Edited Date/Time: 1/15/2011 2:32 PM

I want to start a photography discussion for seasoned photographers and aspiring photographers alike.

Have a photography question you need answered? Ask away!

Want comments and critiques on you work?
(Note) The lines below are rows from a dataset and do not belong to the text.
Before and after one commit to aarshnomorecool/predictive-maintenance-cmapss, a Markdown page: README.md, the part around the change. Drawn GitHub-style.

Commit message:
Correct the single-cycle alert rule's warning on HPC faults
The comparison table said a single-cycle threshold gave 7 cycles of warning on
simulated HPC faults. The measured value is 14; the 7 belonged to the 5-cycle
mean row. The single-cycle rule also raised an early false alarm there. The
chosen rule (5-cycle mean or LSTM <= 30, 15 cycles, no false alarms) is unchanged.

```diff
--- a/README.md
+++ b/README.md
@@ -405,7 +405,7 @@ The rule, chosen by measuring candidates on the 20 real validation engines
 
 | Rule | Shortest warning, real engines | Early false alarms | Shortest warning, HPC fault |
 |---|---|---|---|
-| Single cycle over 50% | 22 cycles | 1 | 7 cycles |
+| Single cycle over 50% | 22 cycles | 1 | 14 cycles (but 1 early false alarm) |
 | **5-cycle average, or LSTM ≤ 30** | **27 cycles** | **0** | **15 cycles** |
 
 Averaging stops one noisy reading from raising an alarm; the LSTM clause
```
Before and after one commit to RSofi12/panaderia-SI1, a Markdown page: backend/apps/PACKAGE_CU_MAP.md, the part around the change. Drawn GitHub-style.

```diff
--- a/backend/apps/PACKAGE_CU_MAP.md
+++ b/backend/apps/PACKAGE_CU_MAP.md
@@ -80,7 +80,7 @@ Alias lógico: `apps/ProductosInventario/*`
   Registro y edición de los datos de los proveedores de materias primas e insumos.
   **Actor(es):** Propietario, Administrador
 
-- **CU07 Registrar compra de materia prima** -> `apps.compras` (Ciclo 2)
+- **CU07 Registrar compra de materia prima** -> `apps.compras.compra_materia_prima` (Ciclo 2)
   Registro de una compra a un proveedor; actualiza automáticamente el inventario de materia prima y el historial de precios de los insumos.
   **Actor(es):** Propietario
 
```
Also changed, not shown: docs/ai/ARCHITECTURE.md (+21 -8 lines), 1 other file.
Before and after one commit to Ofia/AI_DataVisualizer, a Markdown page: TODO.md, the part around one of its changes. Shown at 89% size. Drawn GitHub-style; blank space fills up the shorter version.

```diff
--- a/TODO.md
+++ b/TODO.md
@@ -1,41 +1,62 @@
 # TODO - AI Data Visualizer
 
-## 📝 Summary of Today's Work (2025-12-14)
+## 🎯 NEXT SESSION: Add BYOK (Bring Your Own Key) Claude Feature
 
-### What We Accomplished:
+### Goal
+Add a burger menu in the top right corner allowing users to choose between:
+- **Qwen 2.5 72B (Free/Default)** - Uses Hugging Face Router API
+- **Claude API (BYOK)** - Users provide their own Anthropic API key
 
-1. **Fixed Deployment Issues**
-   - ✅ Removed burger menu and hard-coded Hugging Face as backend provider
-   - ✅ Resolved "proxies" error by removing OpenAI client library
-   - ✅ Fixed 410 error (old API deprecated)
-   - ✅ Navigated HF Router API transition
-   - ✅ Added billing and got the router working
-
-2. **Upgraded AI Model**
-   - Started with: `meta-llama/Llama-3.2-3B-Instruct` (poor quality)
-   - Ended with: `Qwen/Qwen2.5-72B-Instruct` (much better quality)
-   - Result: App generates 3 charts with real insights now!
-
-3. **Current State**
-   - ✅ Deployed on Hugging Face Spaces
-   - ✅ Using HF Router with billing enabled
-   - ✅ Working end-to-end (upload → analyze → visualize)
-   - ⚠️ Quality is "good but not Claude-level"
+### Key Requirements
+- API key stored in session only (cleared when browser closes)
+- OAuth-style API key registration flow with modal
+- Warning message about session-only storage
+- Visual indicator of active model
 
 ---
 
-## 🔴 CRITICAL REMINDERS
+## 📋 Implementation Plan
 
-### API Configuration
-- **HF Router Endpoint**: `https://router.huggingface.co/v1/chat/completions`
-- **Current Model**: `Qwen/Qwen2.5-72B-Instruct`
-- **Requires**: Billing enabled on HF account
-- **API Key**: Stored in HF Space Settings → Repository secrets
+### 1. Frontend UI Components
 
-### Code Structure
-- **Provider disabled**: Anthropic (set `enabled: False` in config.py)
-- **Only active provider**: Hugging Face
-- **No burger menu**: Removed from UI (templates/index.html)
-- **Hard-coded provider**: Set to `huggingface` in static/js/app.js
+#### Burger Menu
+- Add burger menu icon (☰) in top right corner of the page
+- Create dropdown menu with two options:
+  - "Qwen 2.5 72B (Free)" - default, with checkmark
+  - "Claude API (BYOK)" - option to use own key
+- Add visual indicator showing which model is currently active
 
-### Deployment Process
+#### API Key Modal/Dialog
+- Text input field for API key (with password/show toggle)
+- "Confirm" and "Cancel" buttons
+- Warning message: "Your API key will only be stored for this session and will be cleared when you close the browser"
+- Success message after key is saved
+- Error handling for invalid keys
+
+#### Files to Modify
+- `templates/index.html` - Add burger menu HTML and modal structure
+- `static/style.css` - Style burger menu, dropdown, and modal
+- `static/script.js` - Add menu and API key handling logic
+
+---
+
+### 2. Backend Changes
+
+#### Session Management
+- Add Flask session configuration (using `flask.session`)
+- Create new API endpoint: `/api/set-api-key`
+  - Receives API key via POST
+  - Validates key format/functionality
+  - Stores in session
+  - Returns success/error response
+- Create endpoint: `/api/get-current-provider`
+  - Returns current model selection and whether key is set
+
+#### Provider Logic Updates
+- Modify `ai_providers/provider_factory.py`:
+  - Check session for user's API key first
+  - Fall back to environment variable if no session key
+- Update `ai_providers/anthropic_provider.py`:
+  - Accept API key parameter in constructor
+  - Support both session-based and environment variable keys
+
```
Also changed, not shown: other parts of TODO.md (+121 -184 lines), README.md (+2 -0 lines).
Post it up, But lets only post 1 photo at a time boys and girls.

Want to rant about how much you hate it when your pocket wizards just quit? let us have it!

There are some amazing photographers on vital like Sven, Spomer and JB. Maybe we can drag them into this conversation

Anything photography goes!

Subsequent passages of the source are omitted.